§ Records for this exercise
****************************************

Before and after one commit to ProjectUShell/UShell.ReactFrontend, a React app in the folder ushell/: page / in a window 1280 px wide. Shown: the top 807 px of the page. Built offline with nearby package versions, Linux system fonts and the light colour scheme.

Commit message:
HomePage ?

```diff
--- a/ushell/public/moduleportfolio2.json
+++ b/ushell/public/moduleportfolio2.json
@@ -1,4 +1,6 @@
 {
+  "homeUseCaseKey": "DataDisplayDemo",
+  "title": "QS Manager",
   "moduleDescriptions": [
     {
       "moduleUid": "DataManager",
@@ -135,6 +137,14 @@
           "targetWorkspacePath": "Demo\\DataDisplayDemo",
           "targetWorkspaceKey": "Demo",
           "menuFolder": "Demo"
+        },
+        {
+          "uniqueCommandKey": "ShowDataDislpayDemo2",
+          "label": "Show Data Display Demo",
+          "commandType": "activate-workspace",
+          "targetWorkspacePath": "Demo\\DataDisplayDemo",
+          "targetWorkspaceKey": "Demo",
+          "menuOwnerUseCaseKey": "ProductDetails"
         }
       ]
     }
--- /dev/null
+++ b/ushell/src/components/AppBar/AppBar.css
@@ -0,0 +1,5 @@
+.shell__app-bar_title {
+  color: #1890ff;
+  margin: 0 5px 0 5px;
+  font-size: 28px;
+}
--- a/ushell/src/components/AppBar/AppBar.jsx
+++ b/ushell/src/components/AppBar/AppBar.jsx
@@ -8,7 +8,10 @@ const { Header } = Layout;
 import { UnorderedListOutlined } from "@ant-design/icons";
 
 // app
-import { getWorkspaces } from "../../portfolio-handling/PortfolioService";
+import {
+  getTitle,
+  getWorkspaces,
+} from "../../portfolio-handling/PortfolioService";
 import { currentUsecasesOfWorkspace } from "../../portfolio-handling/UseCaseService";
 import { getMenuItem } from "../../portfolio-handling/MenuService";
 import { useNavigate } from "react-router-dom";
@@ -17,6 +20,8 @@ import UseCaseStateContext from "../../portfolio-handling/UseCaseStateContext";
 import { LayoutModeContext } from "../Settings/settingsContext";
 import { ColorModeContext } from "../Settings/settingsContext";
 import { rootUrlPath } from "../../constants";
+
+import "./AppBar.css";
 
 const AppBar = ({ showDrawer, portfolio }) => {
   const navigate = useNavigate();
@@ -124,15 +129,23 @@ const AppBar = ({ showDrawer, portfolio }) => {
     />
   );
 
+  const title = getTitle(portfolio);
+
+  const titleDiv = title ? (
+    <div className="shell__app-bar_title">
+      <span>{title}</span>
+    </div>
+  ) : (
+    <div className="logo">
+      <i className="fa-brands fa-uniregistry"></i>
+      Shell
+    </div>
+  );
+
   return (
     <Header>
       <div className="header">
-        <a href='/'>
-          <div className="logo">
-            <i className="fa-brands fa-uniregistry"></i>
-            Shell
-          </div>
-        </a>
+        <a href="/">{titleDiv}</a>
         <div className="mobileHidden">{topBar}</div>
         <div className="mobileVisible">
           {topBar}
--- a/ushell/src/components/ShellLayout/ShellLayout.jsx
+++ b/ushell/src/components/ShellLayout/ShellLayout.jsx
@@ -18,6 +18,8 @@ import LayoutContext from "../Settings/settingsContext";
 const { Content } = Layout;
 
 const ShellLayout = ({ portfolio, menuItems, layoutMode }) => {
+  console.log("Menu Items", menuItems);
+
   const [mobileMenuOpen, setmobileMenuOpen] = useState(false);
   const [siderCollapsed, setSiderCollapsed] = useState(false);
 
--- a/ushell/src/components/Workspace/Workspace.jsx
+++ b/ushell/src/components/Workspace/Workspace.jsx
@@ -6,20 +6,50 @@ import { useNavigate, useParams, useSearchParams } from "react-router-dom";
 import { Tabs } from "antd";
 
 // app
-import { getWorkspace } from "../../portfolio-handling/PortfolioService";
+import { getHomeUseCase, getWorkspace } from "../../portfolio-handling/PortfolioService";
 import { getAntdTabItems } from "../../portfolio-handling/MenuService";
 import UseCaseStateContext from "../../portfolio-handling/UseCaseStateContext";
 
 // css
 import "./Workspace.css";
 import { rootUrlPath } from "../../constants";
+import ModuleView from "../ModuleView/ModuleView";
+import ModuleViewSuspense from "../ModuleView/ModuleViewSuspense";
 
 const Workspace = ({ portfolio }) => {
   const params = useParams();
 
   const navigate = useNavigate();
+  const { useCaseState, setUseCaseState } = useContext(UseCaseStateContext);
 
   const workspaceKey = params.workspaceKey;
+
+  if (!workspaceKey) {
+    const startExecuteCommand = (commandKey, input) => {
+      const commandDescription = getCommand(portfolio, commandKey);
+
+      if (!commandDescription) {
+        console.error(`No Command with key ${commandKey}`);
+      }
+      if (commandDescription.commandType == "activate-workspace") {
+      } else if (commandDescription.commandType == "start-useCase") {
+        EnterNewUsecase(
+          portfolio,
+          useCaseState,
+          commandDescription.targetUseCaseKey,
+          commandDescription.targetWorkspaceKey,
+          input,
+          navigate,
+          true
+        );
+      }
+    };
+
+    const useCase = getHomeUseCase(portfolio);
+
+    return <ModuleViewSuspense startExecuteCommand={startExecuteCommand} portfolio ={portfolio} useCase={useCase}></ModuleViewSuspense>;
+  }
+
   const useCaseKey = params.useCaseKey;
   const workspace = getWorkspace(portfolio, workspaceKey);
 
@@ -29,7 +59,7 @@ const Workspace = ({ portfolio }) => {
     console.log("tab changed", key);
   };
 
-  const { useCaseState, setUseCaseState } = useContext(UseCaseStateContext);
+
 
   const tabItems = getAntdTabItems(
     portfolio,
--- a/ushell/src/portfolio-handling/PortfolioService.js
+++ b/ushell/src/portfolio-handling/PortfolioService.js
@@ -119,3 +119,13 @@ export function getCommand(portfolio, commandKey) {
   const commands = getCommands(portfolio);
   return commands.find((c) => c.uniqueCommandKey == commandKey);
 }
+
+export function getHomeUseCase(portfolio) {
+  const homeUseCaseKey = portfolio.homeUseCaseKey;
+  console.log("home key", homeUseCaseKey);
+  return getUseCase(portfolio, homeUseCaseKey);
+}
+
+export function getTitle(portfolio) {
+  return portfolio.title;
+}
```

****************************************

§ Required action
Your task is to find every line above containing the word "ushell" and copy it.

§ Response area
Before and after one commit to ProjectUShell/UShell.ReactFrontend, a React app in the folder ushell/: page / in a window 1280 px wide. Shown: the top 807 px of the page. Built offline with nearby package versions, Linux system fonts and the light colour scheme.
--- a/ushell/public/moduleportfolio2.json
+++ b/ushell/public/moduleportfolio2.json
+++ b/ushell/src/components/AppBar/AppBar.css
--- a/ushell/src/components/AppBar/AppBar.jsx
+++ b/ushell/src/components/AppBar/AppBar.jsx
--- a/ushell/src/components/ShellLayout/ShellLayout.jsx
+++ b/ushell/src/components/ShellLayout/ShellLayout.jsx
--- a/ushell/src/components/Workspace/Workspace.jsx
+++ b/ushell/src/components/Workspace/Workspace.jsx
--- a/ushell/src/portfolio-handling/PortfolioService.js
+++ b/ushell/src/portfolio-handling/PortfolioService.js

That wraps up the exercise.